The legacy and cultural heritage of the Lion City
Large-scale projects like the Plaza Singapura shopping centre can make you feel slightly dizzy. Confronted with the sheer scale of the real-estate development (a staggering 122,155 square metres), you glance from one photo to another, from one space to the next, searching for a point of reference that will enable you to comprehend what you are seeing. An invaluable source of historical information, the website of the National Heritage Board of Singapore provides a series of archive photos spanning the period from the early twentieth century through to the present day. In the following descriptions, we take a closer look at a few of these images.
Photo 1: Orchard Road, where Plaza Singapura was first built in 1974 by BEP Akitek Pte Ltd. The photograph was taken on a typically sunny day and shows a road lined with tall trees. The photo is in black and white, and like all vintage photos is slightly out of focus. In the distance we see carts and human figures on foot. But rather than being flanked by vegetation, the road itself appears to be entering a wild, untamed forest.

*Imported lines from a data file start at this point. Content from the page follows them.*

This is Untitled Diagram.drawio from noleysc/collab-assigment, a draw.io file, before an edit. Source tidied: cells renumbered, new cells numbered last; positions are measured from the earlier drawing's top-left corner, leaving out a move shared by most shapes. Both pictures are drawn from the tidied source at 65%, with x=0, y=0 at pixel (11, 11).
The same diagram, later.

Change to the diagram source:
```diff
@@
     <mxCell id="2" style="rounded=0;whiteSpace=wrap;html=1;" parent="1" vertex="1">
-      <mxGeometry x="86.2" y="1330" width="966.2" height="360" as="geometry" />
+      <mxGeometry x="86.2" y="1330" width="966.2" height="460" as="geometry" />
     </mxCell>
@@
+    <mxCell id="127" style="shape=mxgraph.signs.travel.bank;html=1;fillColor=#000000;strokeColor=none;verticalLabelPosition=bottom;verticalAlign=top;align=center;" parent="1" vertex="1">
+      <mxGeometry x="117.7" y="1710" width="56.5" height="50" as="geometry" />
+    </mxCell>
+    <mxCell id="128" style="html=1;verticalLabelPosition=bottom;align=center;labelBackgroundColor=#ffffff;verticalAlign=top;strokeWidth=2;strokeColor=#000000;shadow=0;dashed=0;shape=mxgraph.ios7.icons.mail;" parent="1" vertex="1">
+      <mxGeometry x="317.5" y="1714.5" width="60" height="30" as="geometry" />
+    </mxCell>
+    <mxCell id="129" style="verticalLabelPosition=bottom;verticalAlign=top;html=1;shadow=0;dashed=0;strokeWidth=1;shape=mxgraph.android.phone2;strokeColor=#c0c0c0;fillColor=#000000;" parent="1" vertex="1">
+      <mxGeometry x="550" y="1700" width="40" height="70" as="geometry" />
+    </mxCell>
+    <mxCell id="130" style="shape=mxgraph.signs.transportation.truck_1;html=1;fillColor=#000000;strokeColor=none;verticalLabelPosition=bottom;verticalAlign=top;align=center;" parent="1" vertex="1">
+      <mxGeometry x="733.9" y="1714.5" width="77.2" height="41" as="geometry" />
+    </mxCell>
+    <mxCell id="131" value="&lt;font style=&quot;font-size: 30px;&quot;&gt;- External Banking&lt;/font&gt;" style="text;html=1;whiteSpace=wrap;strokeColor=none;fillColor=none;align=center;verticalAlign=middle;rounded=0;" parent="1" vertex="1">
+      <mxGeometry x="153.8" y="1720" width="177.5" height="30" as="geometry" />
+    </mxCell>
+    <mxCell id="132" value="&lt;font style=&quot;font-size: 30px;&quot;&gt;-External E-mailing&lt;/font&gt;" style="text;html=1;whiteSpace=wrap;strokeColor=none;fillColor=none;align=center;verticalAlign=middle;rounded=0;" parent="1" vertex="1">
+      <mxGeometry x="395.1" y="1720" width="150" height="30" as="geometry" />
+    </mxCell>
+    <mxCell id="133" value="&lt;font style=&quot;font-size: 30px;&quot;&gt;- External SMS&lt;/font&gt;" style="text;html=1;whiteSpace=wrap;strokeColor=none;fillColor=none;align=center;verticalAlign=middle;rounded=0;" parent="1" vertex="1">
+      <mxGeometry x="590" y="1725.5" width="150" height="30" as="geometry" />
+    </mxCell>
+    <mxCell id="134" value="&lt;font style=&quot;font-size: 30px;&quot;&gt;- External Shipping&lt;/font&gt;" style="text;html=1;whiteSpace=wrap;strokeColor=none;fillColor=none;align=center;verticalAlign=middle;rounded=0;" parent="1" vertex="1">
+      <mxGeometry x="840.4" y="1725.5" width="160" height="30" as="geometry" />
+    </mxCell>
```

Photo 2: 1977. The photo immortalises the façade of what was then the largest shopping centre in Southeast Asia. Compared to the redevelopment and expansion project carried out in 2012, it’s almost unrecognisable. The photo is one of a series of images documenting how this space was used by the inhabitants of Singapore, a kind of reportage into the lifestyle of the times. Gazing at these photos, the sensation of dizziness passes and we are able to enter a world that is distant but recognisable, contextualised by the presence of people. People with different customs and lifestyles but sharing in the now universal experience of large shopping centres.
Photo 3: Façade of the newly renovated shopping centre in 2012. A few months earlier, the owners, CapitalMall Trust, decided to invest 150 million Singapore dollars in a project to redevelop Plaza Singapura over a period of 21 months. The façade consists of 170 metres of undulating panels that connect the windows horizontally, illuminated in the evening to maintain their distinctive white colour. They appear to represent the waves of the nearby sea or the flow of people visiting the shopping centre’s nine floors (two underground and seven above-ground) as they move fluidly between shops, restaurants and transit areas. The same wave concept is reprised in the interior lighting design, like trails of tentacles that embrace the entire complex and counterbalance the 10,000 sq.m of sand- and white-coloured floor tiles from the Urban collection by Ceramiche Piemme. The ceilings and floors accentuate the impression of an unbounded, undefined wave-like space, the combination of the contemporary materials chosen for the redevelopment project in 2015 and a structure that had already been in existence for 45 years. The 2015 restyling project involved not just the surfaces but above all the lighting system, service areas, lifts and nursing rooms.
Photo 4: Aerial view of the complex at night. The illuminated wave-like structures look like a trail of stars, giving the three large buildings a sense of weightlessness. They almost look like a lion’s mane blown by the wind. Fittingly, Singapura («Lion City» in Sanskrit) was the original name given to Singapore by the Srivijayan prince Sang Nila Utama. After sailing from the island of Sumatra, the prince ran into a fierce storm and landed on the beaches of Singapore. As he set foot on the island, he saw a lion standing on the beach as though to welcome him. Believing the animal to be a good omen, he decided to build a new city here and called it Singapura.
The name of this vast modern project recalls the origins of the city, which since 1299 has had a varied and fascinating history, attracting people from all over the world and developing a powerful economy built on trade. It celebrates the city’s age-old historical heritage while leaving a rich legacy for the future.
Ceramiche Piemme, Urban
Water absorpion (ISO 10545-3): <0,5%
Chemical resistance (ISO 10545-13): compliant
Resistance to deep abrasion (ISO 10545-6): compliant
Stain resistance (ISO 10545-14): compliant
Frost resistance (ISO 10545-12): compliant
Modulus of rupture and breaking strength (ISO 10545-4): >35 N/mm
Slip resistance (DIN 51130): 9
Crazing resistance (ISO 10545-11): compliant
Linear thermal expansion (ISO 10545-8): compliant